Web interface edit records
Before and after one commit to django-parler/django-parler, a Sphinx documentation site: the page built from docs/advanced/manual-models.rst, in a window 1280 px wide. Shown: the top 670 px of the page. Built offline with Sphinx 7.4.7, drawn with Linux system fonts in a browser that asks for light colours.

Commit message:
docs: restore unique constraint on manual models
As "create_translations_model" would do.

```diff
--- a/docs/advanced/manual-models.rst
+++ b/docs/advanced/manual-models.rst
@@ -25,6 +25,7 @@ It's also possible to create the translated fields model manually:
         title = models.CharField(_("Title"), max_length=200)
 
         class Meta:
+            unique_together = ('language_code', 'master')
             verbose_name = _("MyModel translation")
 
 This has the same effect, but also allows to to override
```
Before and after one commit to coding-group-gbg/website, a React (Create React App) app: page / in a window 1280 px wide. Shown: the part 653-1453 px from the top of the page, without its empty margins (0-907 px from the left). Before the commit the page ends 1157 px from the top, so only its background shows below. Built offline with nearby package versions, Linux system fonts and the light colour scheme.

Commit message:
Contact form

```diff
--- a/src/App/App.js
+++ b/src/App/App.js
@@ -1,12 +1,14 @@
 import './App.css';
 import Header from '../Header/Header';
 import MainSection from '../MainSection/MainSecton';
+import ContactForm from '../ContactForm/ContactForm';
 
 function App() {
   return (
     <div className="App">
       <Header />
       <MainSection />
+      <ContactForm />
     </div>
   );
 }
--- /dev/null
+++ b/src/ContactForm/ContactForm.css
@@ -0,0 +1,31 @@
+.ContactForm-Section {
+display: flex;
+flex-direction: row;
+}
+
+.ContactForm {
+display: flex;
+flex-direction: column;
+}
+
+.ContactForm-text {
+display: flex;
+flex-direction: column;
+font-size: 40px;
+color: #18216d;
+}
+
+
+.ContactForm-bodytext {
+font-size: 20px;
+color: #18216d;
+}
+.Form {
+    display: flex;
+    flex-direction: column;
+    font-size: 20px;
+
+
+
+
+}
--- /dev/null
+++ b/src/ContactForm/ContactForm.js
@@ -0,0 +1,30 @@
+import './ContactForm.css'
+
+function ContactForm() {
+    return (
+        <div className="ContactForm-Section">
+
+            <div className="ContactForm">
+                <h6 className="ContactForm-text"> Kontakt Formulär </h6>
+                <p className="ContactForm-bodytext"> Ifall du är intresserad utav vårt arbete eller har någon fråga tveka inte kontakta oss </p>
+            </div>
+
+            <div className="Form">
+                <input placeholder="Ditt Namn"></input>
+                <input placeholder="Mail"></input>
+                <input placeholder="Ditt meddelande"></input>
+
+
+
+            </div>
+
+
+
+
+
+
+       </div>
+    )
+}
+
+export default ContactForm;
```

PROBLEM REQUIREMENTS
Please repeat each entry. Keep every word the same.

YOUR SOLUTION
Before and after one commit to django-parler/django-parler, a Sphinx documentation site: the page built from docs/advanced/manual-models.rst, in a window 1280 px wide. Shown: the top 670 px of the page. Built offline with Sphinx 7.4.7, drawn with Linux system fonts in a browser that asks for light colours.

Commit message:
docs: restore unique constraint on manual models
As "create_translations_model" would do.

```diff
--- a/docs/advanced/manual-models.rst
+++ b/docs/advanced/manual-models.rst
@@ -25,6 +25,7 @@ It's also possible to create the translated fields model manually:
         title = models.CharField(_("Title"), max_length=200)
 
         class Meta:
+            unique_together = ('language_code', 'master')
             verbose_name = _("MyModel translation")
 
 This has the same effect, but also allows to to override
```
Before and after one commit to coding-group-gbg/website, a React (Create React App) app: page / in a window 1280 px wide. Shown: the part 653-1453 px from the top of the page, without its empty margins (0-907 px from the left). Before the commit the page ends 1157 px from the top, so only its background shows below. Built offline with nearby package versions, Linux system fonts and the light colour scheme.

Commit message:
Contact form

```diff
--- a/src/App/App.js
+++ b/src/App/App.js
@@ -1,12 +1,14 @@
 import './App.css';
 import Header from '../Header/Header';
 import MainSection from '../MainSection/MainSecton';
+import ContactForm from '../ContactForm/ContactForm';
 
 function App() {
   return (
     <div className="App">
       <Header />
       <MainSection />
+      <ContactForm />
     </div>
   );
 }
--- /dev/null
+++ b/src/ContactForm/ContactForm.css
@@ -0,0 +1,31 @@
+.ContactForm-Section {
+display: flex;
+flex-direction: row;
+}
+
+.ContactForm {
+display: flex;
+flex-direction: column;
+}
+
+.ContactForm-text {
+display: flex;
+flex-direction: column;
+font-size: 40px;
+color: #18216d;
+}
+
+
+.ContactForm-bodytext {
+font-size: 20px;
+color: #18216d;
+}
+.Form {
+    display: flex;
+    flex-direction: column;
+    font-size: 20px;
+
+
+
+
+}
--- /dev/null
+++ b/src/ContactForm/ContactForm.js
@@ -0,0 +1,30 @@
+import './ContactForm.css'
+
+function ContactForm() {
+    return (
+        <div className="ContactForm-Section">
+
+            <div className="ContactForm">
+                <h6 className="ContactForm-text"> Kontakt Formulär </h6>
+                <p className="ContactForm-bodytext"> Ifall du är intresserad utav vårt arbete eller har någon fråga tveka inte kontakta oss </p>
+            </div>
+
+            <div className="Form">
+                <input placeholder="Ditt Namn"></input>
+                <input placeholder="Mail"></input>
+                <input placeholder="Ditt meddelande"></input>
+
+
+
+            </div>
+
+
+
+
+
+
+       </div>
+    )
+}
+
+export default ContactForm;
```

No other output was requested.